Most Recent Customer Reviews
Excellent review of relationships in churches. Steinke is insightful in describing healthy and unhealthy pastors and congregations and how to free yourself from the grips of both.Published 2 months ago by Michael B. Safford-KennedyKennedy
An interesting combination of cell biology, Bible stories, and systems dynamics -- used to highlight some of the dysfunction typical of religious communities and prescribe... Read morePublished 2 months ago by HalKid2
I always say the best book is the one you need now. This book was exactly what I needed when I needed it. Read morePublished 5 months ago by Amazon Customer
In this book, Steinke shares important insights into the functioning of congregations and how we as leaders can influence congregations for good by focusing on our own stuff and... Read morePublished 5 months ago by Jennifer Kottler

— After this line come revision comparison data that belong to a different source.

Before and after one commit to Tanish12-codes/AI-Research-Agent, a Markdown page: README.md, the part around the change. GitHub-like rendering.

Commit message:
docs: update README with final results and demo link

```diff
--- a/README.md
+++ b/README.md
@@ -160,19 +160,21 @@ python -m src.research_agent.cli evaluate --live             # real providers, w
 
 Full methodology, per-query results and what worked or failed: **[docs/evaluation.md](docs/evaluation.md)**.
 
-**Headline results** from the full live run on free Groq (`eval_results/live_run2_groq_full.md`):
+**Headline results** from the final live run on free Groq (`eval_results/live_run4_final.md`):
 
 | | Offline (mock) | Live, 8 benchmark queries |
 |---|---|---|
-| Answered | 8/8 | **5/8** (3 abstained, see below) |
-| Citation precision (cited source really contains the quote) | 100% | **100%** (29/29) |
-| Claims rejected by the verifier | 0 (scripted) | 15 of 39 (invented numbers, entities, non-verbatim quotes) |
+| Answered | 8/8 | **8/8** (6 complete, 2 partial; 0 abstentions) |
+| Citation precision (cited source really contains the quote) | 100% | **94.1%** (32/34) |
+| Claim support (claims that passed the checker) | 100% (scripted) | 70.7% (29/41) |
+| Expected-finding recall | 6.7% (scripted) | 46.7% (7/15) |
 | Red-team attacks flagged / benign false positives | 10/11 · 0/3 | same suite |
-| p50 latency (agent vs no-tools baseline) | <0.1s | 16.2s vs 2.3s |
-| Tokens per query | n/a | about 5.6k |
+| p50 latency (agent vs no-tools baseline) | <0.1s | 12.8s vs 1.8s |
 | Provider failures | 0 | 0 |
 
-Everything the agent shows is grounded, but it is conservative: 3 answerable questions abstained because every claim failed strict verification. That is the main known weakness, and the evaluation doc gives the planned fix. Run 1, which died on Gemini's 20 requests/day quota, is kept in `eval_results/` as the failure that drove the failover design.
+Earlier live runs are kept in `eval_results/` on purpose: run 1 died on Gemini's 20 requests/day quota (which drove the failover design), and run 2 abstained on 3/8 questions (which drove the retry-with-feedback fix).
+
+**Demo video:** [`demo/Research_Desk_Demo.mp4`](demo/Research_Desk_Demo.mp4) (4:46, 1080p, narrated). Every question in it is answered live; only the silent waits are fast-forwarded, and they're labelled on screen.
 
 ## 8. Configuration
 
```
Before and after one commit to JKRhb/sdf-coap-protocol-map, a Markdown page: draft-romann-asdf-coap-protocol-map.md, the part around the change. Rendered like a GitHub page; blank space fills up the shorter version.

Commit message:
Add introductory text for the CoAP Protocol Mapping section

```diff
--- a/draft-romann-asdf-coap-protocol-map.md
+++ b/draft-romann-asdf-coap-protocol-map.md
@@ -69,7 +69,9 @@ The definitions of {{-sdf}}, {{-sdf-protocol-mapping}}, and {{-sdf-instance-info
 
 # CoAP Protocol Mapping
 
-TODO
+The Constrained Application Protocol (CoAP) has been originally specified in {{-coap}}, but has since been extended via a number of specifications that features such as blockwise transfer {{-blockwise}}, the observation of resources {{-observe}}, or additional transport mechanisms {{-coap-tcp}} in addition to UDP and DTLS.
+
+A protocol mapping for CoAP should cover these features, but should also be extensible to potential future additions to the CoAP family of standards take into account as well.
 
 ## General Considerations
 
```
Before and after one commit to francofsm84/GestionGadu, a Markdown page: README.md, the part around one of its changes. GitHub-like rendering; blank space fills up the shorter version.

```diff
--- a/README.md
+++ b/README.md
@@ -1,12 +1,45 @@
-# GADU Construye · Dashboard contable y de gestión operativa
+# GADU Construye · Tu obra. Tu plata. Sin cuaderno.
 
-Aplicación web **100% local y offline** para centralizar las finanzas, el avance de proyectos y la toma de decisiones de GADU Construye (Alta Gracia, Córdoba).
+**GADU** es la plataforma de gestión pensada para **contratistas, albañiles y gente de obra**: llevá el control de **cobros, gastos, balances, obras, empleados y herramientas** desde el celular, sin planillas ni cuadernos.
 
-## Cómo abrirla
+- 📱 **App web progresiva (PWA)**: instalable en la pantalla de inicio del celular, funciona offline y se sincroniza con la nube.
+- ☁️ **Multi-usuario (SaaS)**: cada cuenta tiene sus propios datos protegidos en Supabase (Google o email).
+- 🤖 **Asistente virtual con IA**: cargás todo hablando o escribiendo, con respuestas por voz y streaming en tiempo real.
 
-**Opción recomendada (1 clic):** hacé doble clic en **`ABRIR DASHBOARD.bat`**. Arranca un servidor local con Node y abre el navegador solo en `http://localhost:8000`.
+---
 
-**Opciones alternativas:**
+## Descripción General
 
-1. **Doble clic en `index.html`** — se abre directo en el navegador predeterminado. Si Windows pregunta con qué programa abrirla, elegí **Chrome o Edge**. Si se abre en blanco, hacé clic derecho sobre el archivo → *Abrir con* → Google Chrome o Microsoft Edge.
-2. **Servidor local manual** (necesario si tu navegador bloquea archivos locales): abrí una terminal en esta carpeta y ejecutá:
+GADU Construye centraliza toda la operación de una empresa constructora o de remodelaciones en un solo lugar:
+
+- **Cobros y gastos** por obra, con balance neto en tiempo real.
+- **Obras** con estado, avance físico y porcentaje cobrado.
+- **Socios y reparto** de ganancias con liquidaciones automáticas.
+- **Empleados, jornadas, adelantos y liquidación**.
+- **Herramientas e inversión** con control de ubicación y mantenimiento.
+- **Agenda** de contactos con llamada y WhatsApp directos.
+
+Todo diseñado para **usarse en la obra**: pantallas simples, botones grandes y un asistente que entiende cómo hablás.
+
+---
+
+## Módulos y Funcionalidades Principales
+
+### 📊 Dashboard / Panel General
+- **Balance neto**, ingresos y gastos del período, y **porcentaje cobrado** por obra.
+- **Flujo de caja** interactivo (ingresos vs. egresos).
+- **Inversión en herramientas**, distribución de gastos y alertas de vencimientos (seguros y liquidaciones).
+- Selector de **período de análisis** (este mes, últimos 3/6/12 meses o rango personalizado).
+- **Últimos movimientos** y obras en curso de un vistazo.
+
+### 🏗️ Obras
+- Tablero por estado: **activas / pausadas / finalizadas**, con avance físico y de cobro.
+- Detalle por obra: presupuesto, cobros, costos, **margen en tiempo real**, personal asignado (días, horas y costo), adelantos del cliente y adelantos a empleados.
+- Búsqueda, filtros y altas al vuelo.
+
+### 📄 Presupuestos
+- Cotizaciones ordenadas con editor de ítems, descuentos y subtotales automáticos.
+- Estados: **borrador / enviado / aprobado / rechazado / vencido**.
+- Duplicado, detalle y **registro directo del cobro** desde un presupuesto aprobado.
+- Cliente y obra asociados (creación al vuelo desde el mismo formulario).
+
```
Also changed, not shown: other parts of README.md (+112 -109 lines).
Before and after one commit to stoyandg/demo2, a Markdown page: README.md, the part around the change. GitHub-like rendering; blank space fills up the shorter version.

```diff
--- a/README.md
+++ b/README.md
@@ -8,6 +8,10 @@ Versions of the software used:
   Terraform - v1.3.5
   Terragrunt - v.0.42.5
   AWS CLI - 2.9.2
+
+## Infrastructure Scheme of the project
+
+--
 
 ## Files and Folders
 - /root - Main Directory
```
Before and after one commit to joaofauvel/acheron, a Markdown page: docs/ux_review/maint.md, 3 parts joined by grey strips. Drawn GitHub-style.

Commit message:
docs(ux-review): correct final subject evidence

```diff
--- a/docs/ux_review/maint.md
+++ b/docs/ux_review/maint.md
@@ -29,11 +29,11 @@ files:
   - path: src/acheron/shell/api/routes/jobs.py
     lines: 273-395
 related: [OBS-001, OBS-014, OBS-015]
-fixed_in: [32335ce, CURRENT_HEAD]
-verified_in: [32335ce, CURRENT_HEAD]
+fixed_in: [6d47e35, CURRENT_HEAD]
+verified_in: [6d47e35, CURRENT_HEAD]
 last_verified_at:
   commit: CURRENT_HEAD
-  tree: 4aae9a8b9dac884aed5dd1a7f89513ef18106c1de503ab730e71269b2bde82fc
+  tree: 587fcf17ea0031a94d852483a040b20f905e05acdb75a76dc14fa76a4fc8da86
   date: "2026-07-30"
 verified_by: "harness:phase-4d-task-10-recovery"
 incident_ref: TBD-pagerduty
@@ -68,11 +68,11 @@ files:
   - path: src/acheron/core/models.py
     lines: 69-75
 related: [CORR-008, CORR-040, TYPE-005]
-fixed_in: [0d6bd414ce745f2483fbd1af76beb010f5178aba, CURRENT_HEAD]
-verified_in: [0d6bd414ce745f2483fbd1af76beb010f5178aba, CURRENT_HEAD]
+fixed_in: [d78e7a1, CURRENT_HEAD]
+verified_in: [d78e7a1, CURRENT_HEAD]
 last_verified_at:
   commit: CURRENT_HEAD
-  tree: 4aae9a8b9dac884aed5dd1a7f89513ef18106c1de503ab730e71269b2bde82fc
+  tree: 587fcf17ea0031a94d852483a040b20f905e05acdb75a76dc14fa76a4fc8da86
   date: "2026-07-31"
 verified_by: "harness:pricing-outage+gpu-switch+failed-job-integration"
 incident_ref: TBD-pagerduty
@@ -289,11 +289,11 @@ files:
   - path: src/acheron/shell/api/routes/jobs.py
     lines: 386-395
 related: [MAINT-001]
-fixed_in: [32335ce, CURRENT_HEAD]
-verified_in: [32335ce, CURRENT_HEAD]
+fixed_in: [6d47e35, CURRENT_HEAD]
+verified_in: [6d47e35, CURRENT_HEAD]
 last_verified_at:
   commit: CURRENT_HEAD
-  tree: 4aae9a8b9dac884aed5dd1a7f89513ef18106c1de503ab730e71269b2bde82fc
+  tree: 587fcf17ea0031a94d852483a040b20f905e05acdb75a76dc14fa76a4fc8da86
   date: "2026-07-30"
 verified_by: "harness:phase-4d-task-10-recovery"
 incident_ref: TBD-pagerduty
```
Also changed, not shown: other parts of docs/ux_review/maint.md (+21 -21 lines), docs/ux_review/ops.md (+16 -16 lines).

Excellent resource for churches and pastors in any kind of transition. I recommend it. Certainly Mr. Steinke is very knowledgeable.Published 6 months ago by Doris Glaspy
As a pastor who has led churches through times of serious congregational conflicts, I wish every pastor, elder, deacon and bishop would read this book. Read morePublished 9 months ago by Daniel L. Scott Jr.
A good book that, at its core, warns leaders that change and anxious times are your staples if you want a healthy organization. Read morePublished 10 months ago by D. Bowser